The Louvre Museum (French: Musée du Louvre) in Paris, France, is the most visited and one of the oldest, largest and most famous art galleries and museums in the world. The Louvre has a long history of artistic and historic conservation, from the Capetian dynasty until today. The building was previously a royal palace, and is famous for holding several of the world's most prestigious works of art, such as Leonardo da Vinci's Mona Lisa, The Virgin and Child with St. Anne, Madonna of the Rocks and Alexandros of Antioch's Venus de Milo. Located in the centre of the city of Paris, between the Rive Droite of the Seine and the rue de Rivoli in the Ier arrondissement, it is accessed by the Palais Royal — Musée du Louvre Metro station. The equestrian statue of Louis XIV constitutes the starting point axe historique, but the palace is not aligned on this axis.
With a record 8.3 million visitors received in 2006, the Louvre is widely seen as the most visited culture and art museum in the world. It's also the most visited monument in Paris.
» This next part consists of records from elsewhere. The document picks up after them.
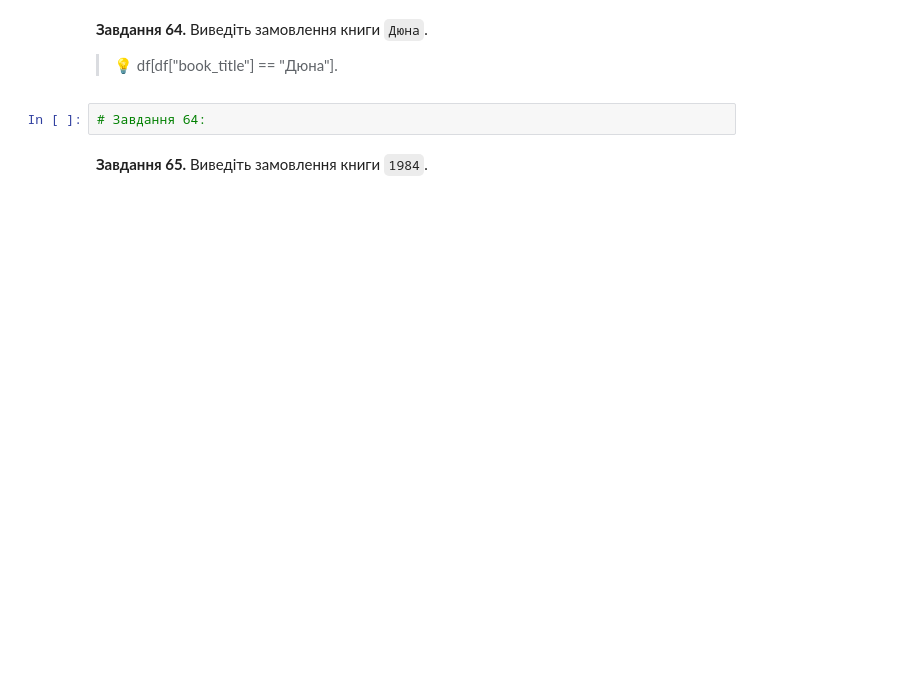
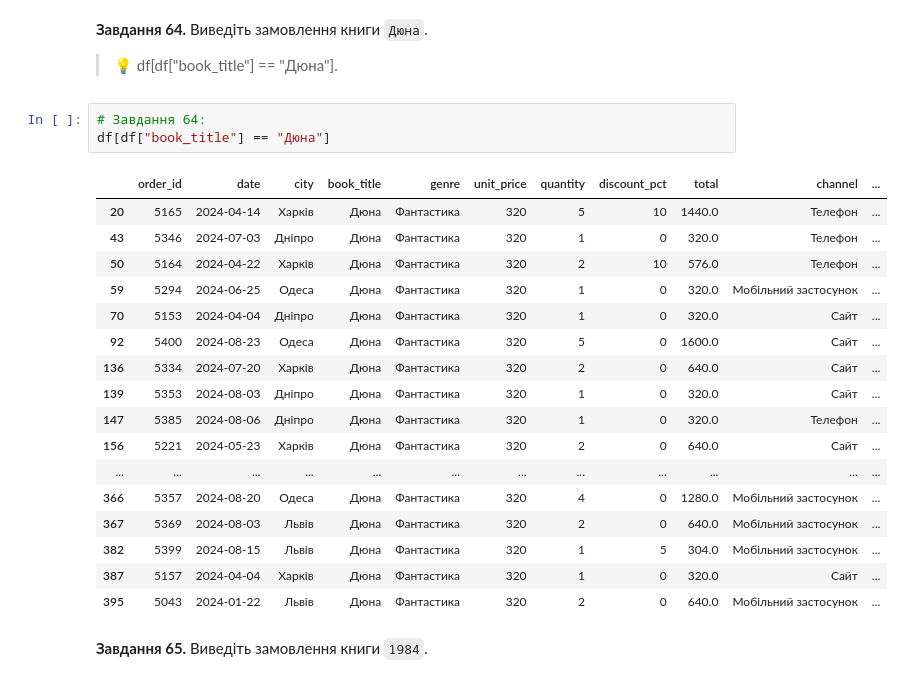
Before and after one commit to T-Svitlichna/DTA_Python, a Jupyter notebook: HomeWork/pandas_practice_120.ipynb, the cells around one changed output. Drawn from its saved outputs; the diff is of its cells as text; blank space fills up the shorter version.

```diff
--- a/HomeWork/pandas_practice_120.ipynb
+++ b/HomeWork/pandas_practice_120.ipynb
@@ -367,6 +983,25 @@ df.head()
 > 💡 df[df["book_title"] == "Дюна"].
 # %%
 # Завдання 64:
+df[df["book_title"] == "Дюна"]
+# %% [output]
+|  | order_id | date | city | book_title | genre | unit_price | quantity | discount_pct | total | channel | ... |
+| 20 | 5165 | 2024-04-14 | Харків | Дюна | Фантастика | 320 | 5 | 10 | 1440.0 | Телефон | ... |
+| 43 | 5346 | 2024-07-03 | Дніпро | Дюна | Фантастика | 320 | 1 | 0 | 320.0 | Телефон | ... |
+| 50 | 5164 | 2024-04-22 | Харків | Дюна | Фантастика | 320 | 2 | 10 | 576.0 | Телефон | ... |
+| 59 | 5294 | 2024-06-25 | Одеса | Дюна | Фантастика | 320 | 1 | 0 | 320.0 | Мобільний застосунок | ... |
+| 70 | 5153 | 2024-04-04 | Дніпро | Дюна | Фантастика | 320 | 1 | 0 | 320.0 | Сайт | ... |
+| 92 | 5400 | 2024-08-23 | Одеса | Дюна | Фантастика | 320 | 5 | 0 | 1600.0 | Сайт | ... |
+| 136 | 5334 | 2024-07-20 | Харків | Дюна | Фантастика | 320 | 2 | 0 | 640.0 | Сайт | ... |
+| 139 | 5353 | 2024-08-03 | Дніпро | Дюна | Фантастика | 320 | 1 | 0 | 320.0 | Сайт | ... |
+| 147 | 5385 | 2024-08-06 | Дніпро | Дюна | Фантастика | 320 | 1 | 0 | 320.0 | Телефон | ... |
+| 156 | 5221 | 2024-05-23 | Харків | Дюна | Фантастика | 320 | 2 | 0 | 640.0 | Сайт | ... |
+| ... | ... | ... | ... | ... | ... | ... | ... | ... | ... | ... | ... |
+| 366 | 5357 | 2024-08-20 | Одеса | Дюна | Фантастика | 320 | 4 | 0 | 1280.0 | Мобільний застосунок | ... |
+| 367 | 5369 | 2024-08-03 | Львів | Дюна | Фантастика | 320 | 2 | 0 | 640.0 | Мобільний застосунок | ... |
+| 382 | 5399 | 2024-08-15 | Львів | Дюна | Фантастика | 320 | 1 | 5 | 304.0 | Мобільний застосунок | ... |
+| 387 | 5157 | 2024-04-04 | Харків | Дюна | Фантастика | 320 | 1 | 0 | 320.0 | Сайт | ... |
+| 395 | 5043 | 2024-01-22 | Львів | Дюна | Фантастика | 320 | 2 | 0 | 640.0 | Мобільний застосунок | ... |
 # %% [markdown]
 **Завдання 65.** Виведіть замовлення книги `1984`.
 # %%
```
Also changed, not shown: parts of 73 cells of this notebook.
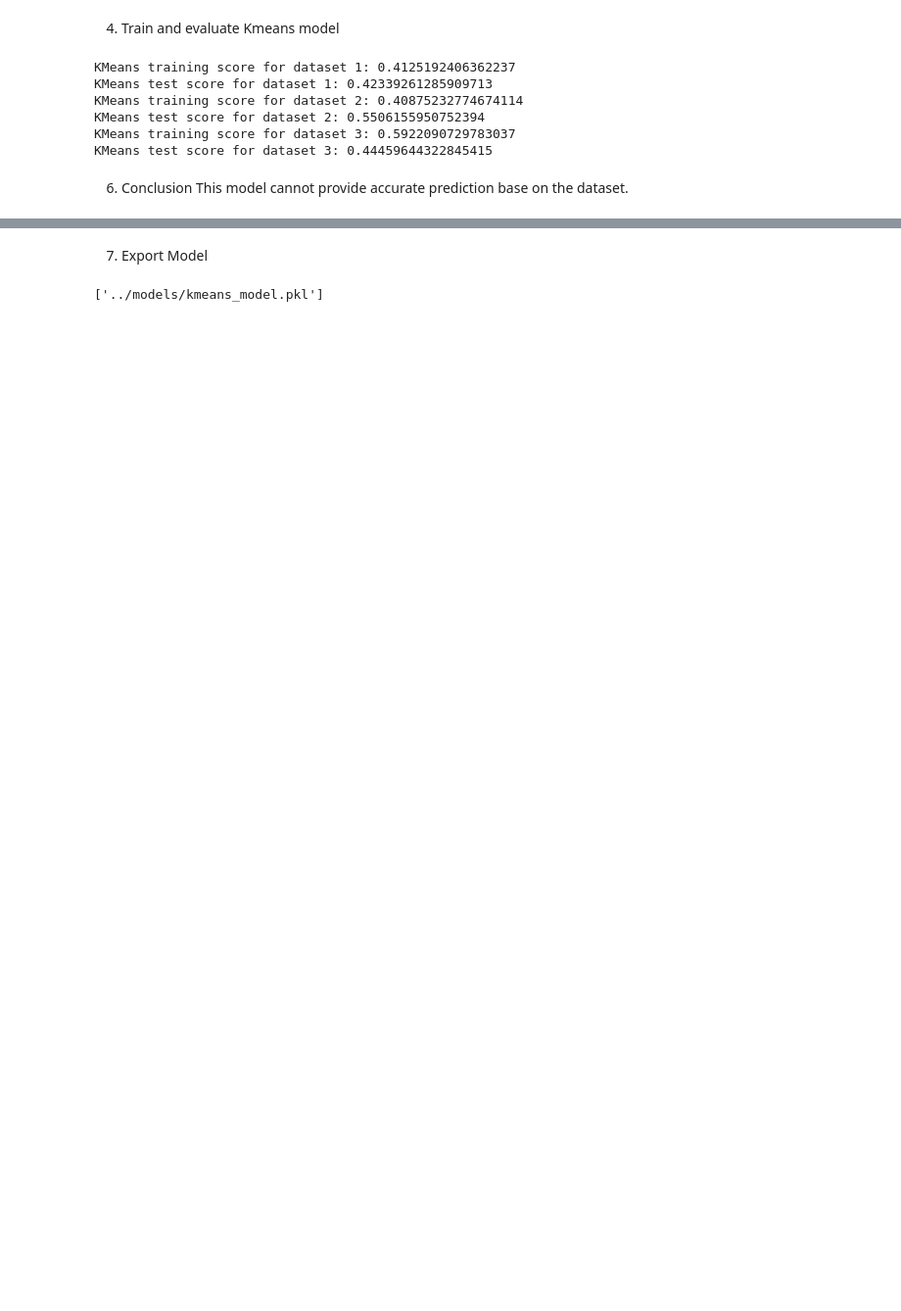
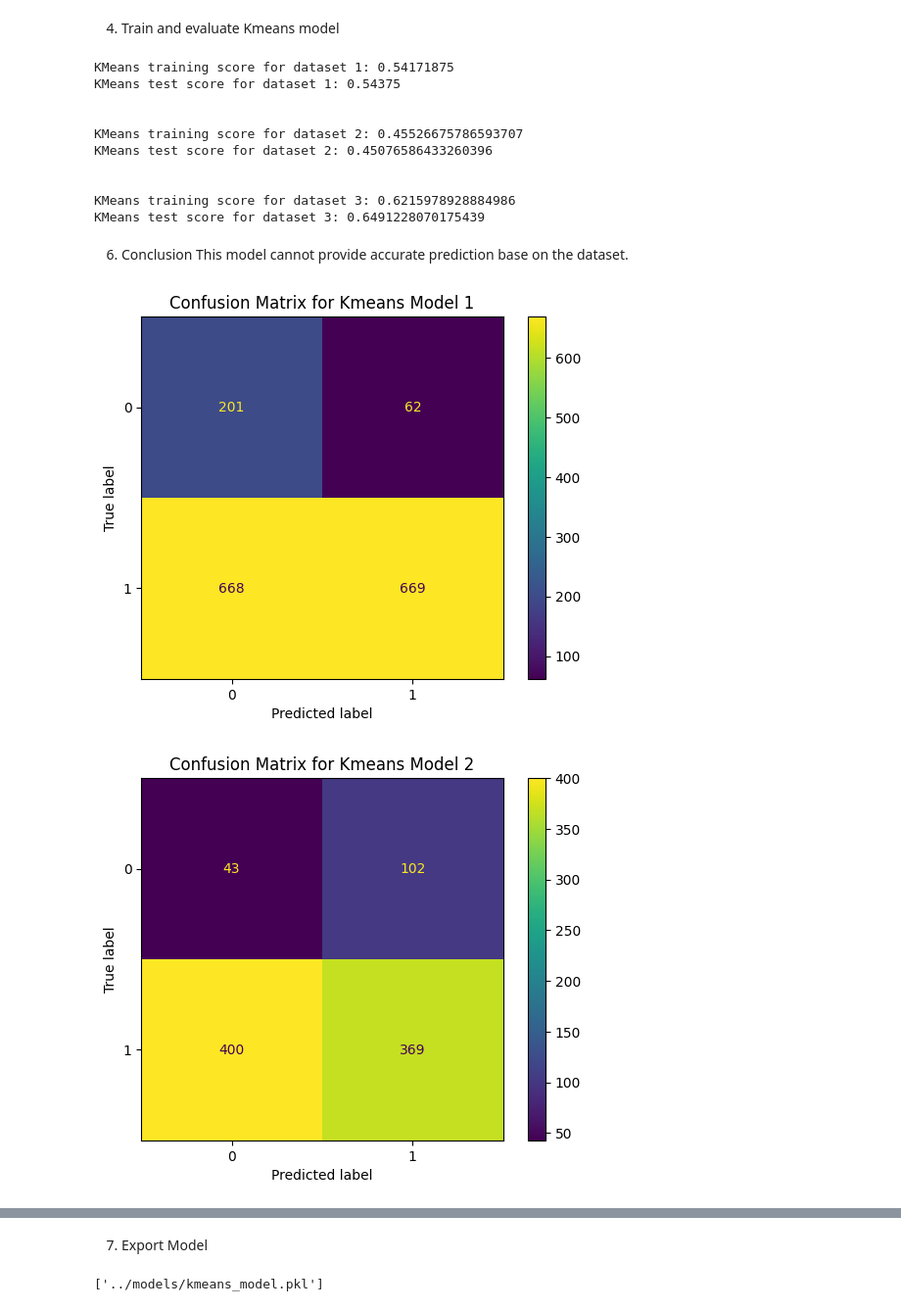
Before and after one commit to arthurso2023/ADSI_Assignment, a Jupyter notebook: notebooks/kmean.ipynb, the cells around one changed output, grey strips where cells are left out. Shown: that part at 98% size. Drawn from its saved outputs; the diff is of its cells as text; code cells hidden in the pictures; blank space fills up the shorter version.

```diff
--- a/notebooks/kmean.ipynb
+++ b/notebooks/kmean.ipynb
@@ -10,14 +10,19 @@ import numpy as np
 2. Load the dataset for model training
 # %%
 # Load the data from csv
-x_data =pd.read_csv('../data/interim/x_data.csv')
-y_data =pd.read_csv('../data/interim/y_data.csv')
-x_oversample =pd.read_csv('../data/interim/x_oversample.csv')
-y_oversample =pd.read_csv('../data/interim/y_oversample.csv')
-x_undersample =pd.read_csv('../data/interim/x_undersample.csv')
-y_undersample =pd.read_csv('../data/interim/y_undersample.csv')
-x_test =pd.read_csv('../data/interim/x_test.csv')
-y_test =pd.read_csv('../data/interim/y_test.csv')
+x_data_org =pd.read_csv('../data/interim/x_data_org.csv')
+y_data_org =pd.read_csv('../data/interim/y_data_org.csv')
+x_data_eda =pd.read_csv('../data/interim/x_data.csv')
+y_data_eda =pd.read_csv('../data/interim/y_data.csv')
+x_balanced_data =pd.read_csv('../data/interim/x_balanced_data.csv')
+y_balanced_data =pd.read_csv('../data/interim/y_balanced_data.csv')
+
+x_test_org =pd.read_csv('../data/interim/x_test_org.csv')
+y_test_org =pd.read_csv('../data/interim/y_test_org.csv')
+x_test_eda =pd.read_csv('../data/interim/x_test.csv')
+y_test_eda =pd.read_csv('../data/interim/y_test.csv')
+x_balanced_test =pd.read_csv('../data/interim/x_balanced_test.csv')
+y_balanced_test =pd.read_csv('../data/interim/y_balanced_test.csv')
 # %% [markdown]
 3. Set up baseline model
 # %%
@@ -35,27 +40,46 @@ accuracy_score(y_data, y_base)
 4. Train and evaluate Kmeans model
 # %%
 from sklearn.cluster import KMeans
-datasets = [(x_data, y_data), (x_oversample, y_oversample), (x_undersample, y_undersample)]
+datasets = [(x_data_org, y_data_org, x_test_org, y_test_org), (x_data_eda, y_data_eda, x_test_eda, y_test_eda), (x_balanced_data, y_balanced_data, x_balanced_test, y_balanced_test)]
 models = []
 
-for i, (x, y) in enumerate(datasets):
+for i, (x, y, x_test, y_test) in enumerate(datasets):
     kmeans_model = KMeans(random_state=1, n_clusters=2)
     kmeans_model.fit(x)
     models.append(kmeans_model)
     print(f'KMeans training score for dataset {i+1}: {accuracy_score(y, kmeans_model.predict(x))}')
     print(f'KMeans test score for dataset {i+1}: {accuracy_score(y_test, kmeans_model.predict(x_test))}')
+    print('\n')
 
 # Accessing the models
 kmeans_model_org = models[0]
 kmeans_model_over = models[1]
 kmeans_model_under = models[2]
 # %% [output]
-KMeans training score for dataset 1: 0.4125192406362237
-KMeans test score for dataset 1: 0.42339261285909713
-KMeans training score for dataset 2: 0.40875232774674114
-KMeans test score for dataset 2: 0.5506155950752394
-KMeans training score for dataset 3: 0.5922090729783037
-KMeans test score for dataset 3: 0.44459644322845415
+KMeans training score for dataset 1: 0.54171875
+KMeans test score for dataset 1: 0.54375
+
+
+KMeans training score for dataset 2: 0.45526675786593707
+KMeans test score for dataset 2: 0.45076586433260396
+
+
+KMeans training score for dataset 3: 0.6215978928884986
+KMeans test score for dataset 3: 0.6491228070175439
 # %% [markdown]
 6. Conclusion
 This model cannot provide accurate prediction base on the dataset.
+# %%
+from sklearn.metrics import ConfusionMatrixDisplay
+import matplotlib.pyplot as plt
+
+# Evaluate each model using ConfusionMatrixDisplay
+for i, (x, y, x_test, y_test) in enumerate(datasets):
+    model = models[i]
+    y_pred = model.predict(x_test)
+    ConfusionMatrixDisplay.from_predictions(y_test, y_pred)
+    plt.title(f'Confusion Matrix for Kmeans Model {i+1}')
+    plt.show()
+# %% [output]
+[figure, added]
+[figure, added]
```
Also changed, not shown: parts of 3 cells of this notebook, 5 other files.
Notre Dame de Paris was one of the first Gothic cathedrals, and its construction spanned the Gothic period. Its sculptures and stained glass show the heavy influence of naturalism, giving them a more secular look that was lacking from earlier Romanesque architecture.
Notre Dame de Paris was among the first buildings in the world to use the flying buttress. The building was not originally designed to include the flying buttresses around the choir and nave after the construction began and the thinner walls (popularized in the Gothic) grew ever higher, stress fractures began to occur as the walls pushed outward. The buttresses were added to prevent further deterioration. For many years, the buttresses were reviled as it was said they looked "like scaffolding" someone had forgotten to remove and gave the cathedral an "unfinished" look.
The western façade of the cathedral is the single most well-known feature. It is divided into three distinct levels, a holdover from Romanesque architecture. The image to the right indicates some of the west front's most significant features. - Preceded by a Gallo-Roman temple to Jupiter, a Christian basilica, and a Romanesque church, construction of Notre Dame de Paris began in 1163 during the reign of Louis VII. Pope Alexander III laid the foundation stone. The idea to replace the Romanesque church occupying the site - the Cathedral of St. Etienne (founded by Childebert I in 528) - was that of Bishop Maurice de Sully (who died in 1196). (Some accounts claim that there were two churches existing on the site, one to the Virgin Mary, the other to Saint Stephen.) Construction was completed roughly 200 years later in about 1345. The choir was completed in 1182; the nave in 1208, and the west façade and towers circa 1225-1250 (even though the towers are considered "massive", they are still incomplete). A series of chapels were added to the nave during the period 1235-50, and during 1296-1330 to the apse (Pierre de Chelles and Jean Ravhoey). The transept crossings were built in 1250-67 by Jean de Chelles and Pierre de Montreuil (also the architect of the Sainte-Chapelle). It was essentially completed according to the original plans.
Though several organs were installed in the cathedral over time, the earliest ones were inadequate to the building. The first noteworthy organ was finished in the early 1700s by the noted builder Cliquot. Some of Clicquot's original pipework in the pedal division continues to sound from the organ today, almost 270 years after being installed. The organ was almost completely rebuilt and expanded in the nineteenth century by Aristide Cavaillé-Coll. The position of titular organist at Notre-Dame is considered as one of the most prestigious organist posts in France, along with the titulaire post of Saint Sulpice in Paris, Cavaillé-Coll's largest instrument. The organ has 7800 pipes with 900 classified as historical. The organ has 109 stops, five 56-key manuals and a 32-key pedalboard. In December of 1992 work was completed on the organ that fully computerized the organ under 3 LANs (Local Area Networks). Among the best-known organists at Notre Dame was Louis Vierne, who held this position from 1900 to 1937. Under his tenure, the Cavaillé-Coll organ was modified in its tonal character, notably in 1902 and 1932. Pierre Cochereau initiated further alterations (many of which were already planned by Louis Vierne), including the electrification of the action between 1959 and 1963 (the original Cavaillé-Coll console, which can still be seen at the organ loft as a tribute to Louis Vierne, was replaced by a new console in Anglo-American style) and the addition of further stops between 1965 and 1972, notably in the pedal division, the recomposition of the mixture stops, and finally the adding of three horizontal reed stops "en chamade". After Cochereau's sudden death in 1984, four new titular organists were appointed at Notre Dame in 1985: Jean-Pierre Leguay, Olivier Latry, Yves Devernay (who died in 1990), and Philippe Lefévre. This was reminiscent of the eighteenth century practice of the cathedral having four titular organists, each one playing for three months of the year. Beginning in 1989, another restoration to the instrument was undertaken, which was completed in 1992.